*Work to complete*: After checking the listing below, say how many of its lines contain the string "true". Only the number is needed.

*Source records*:

★ ★ ★ ★

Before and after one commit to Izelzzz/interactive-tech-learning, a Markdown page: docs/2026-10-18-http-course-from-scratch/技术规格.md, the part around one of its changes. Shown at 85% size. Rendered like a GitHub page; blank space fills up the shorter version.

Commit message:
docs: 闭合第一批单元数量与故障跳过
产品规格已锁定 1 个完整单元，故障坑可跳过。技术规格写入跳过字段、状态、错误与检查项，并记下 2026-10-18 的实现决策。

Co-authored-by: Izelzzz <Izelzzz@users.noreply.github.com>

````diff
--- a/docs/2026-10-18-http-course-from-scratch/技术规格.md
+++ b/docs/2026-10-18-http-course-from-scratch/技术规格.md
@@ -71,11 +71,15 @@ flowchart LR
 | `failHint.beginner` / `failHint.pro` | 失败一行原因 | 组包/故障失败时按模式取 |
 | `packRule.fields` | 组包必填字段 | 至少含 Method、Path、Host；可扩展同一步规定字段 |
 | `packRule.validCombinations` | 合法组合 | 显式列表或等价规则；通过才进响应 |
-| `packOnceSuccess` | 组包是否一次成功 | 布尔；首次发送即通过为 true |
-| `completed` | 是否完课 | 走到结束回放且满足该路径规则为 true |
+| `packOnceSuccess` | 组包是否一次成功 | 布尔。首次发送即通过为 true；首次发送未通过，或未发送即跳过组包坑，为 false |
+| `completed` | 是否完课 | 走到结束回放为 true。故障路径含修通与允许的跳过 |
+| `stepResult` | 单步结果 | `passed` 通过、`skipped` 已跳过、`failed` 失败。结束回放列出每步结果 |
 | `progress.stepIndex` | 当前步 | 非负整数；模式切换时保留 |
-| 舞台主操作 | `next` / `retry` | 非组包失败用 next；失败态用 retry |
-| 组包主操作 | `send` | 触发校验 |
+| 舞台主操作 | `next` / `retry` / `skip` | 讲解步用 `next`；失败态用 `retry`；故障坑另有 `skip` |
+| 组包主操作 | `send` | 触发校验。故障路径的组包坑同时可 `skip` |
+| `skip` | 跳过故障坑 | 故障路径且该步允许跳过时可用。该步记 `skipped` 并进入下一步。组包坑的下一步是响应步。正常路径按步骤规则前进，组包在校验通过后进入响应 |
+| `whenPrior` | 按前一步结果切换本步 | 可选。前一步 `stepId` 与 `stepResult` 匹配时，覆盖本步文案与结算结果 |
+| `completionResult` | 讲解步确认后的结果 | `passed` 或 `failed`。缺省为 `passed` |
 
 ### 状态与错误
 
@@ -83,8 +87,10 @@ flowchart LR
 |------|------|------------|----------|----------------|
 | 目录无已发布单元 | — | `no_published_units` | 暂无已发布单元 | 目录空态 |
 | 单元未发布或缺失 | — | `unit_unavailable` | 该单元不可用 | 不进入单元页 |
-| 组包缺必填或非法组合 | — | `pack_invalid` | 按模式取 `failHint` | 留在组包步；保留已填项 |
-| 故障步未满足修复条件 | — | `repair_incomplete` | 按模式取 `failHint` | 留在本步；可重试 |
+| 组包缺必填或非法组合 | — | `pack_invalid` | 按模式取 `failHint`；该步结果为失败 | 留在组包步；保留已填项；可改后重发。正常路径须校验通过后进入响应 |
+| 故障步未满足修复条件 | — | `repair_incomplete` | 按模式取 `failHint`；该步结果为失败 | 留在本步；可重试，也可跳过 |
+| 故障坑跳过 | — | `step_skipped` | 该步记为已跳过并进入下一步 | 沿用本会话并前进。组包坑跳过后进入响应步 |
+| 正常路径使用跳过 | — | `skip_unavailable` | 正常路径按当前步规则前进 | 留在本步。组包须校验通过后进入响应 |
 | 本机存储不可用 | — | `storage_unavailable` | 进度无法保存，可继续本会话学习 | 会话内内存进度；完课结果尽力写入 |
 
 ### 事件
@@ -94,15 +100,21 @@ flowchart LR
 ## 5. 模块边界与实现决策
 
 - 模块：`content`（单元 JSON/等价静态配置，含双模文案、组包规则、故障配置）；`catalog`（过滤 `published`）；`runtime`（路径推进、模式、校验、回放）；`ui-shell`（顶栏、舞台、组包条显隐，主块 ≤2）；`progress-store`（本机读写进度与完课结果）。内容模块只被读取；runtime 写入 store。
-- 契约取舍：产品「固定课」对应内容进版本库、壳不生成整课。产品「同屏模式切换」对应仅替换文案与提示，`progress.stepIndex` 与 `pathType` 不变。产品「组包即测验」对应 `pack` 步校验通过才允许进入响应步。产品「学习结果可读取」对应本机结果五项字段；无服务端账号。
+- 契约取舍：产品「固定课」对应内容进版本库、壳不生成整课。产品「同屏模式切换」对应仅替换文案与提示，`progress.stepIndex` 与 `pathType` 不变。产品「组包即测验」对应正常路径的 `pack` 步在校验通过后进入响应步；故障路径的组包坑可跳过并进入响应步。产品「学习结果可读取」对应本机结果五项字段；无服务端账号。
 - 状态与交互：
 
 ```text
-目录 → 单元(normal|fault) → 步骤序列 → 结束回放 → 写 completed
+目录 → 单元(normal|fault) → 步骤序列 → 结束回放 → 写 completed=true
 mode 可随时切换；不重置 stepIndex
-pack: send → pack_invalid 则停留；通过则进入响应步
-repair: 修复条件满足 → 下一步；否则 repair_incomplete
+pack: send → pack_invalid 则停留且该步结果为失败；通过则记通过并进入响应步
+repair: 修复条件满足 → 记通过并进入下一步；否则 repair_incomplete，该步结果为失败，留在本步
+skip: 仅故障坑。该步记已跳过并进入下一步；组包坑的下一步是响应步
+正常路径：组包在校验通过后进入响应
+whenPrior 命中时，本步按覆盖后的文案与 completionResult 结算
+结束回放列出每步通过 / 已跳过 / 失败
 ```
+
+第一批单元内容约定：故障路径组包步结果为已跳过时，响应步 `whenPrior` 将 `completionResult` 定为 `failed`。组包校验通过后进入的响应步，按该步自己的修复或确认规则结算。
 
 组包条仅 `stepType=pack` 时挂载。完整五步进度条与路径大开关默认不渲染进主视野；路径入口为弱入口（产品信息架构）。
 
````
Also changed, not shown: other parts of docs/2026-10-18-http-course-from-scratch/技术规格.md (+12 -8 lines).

★ ★ ★ ★

*Response for this exercise*: 5